Like Jews, Native Americans base their identities on ancient teachings and a commitment to shared values. Despite the long history of dispossession and persecution, poverty and social ills, both peoples have demonstrated continued bravery and perseverance as passionate defenders of their respective faiths.
The example of the Native Americans at Standing Rock is inspiring. With extraordinary discipline, they have adhered to tribal teachings, avoiding violence wherever possible. They have coordinated construction of shelter; provided food, sanitation, and communication in an attempt to resolve the issue peacefully; and faced down rubber bullets and icy water hoses.
Sen. Cory Booker (D-NJ) has called for a Department of Justice investigation into the tactics used against the protesters and for federal monitors to “ensure that protesters can peacefully assemble and exercise their First Amendment rights.” Though it seemed that their battle was lost, earlier this month the Obama administration gave them a stay of execution, so to speak, citing findings from the Army Corps of Engineers as cause to block — at least temporarily — construction of the stretch of pipeline that was to go under the Missouri River and across sacred burial grounds.
But the company is vowing to push through with its plans, and tribal leaders and those standing with them have warned that the official action might have been no more than a ploy to get them to stand down and turn off the international spotlight.
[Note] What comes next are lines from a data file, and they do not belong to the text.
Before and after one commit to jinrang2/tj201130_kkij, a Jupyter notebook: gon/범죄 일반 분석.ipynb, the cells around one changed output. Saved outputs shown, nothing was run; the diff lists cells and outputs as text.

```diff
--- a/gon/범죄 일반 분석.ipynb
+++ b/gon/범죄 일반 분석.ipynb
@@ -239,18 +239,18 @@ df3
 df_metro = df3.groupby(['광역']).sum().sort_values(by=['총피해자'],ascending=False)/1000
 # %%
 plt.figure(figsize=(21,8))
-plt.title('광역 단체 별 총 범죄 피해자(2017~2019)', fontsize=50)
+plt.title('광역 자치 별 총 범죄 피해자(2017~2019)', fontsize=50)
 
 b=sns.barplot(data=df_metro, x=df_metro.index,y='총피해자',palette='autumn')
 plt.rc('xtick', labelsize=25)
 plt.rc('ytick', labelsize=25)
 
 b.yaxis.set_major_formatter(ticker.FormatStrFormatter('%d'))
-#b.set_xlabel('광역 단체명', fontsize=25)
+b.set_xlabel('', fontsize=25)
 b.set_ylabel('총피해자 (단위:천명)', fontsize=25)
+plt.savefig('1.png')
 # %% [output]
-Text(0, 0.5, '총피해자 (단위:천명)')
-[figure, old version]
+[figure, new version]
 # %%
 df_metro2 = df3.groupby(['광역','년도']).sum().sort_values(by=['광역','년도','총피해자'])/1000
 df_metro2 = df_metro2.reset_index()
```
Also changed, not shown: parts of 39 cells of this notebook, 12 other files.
Moreover, President-elect Donald Trump has a financial stake in the pipeline company, so there is good cause to expect that his administration will be less supportive of the Standing Rock protesters than the present one.
For Jews and supporters of Israel, we are all too familiar with outside forces that attempt to delegitimize our traditions and claim our land as their own. And as a people, we know what it’s like to be disregarded because of our small numbers and demonized for our unique religious practices.
Geographically speaking, we’re not close, and at face value our people don’t seem alike. But though the details are different, the principles behind our cause are similar. When we stand with others in their time of need, we have reason to hope they would do the same for us.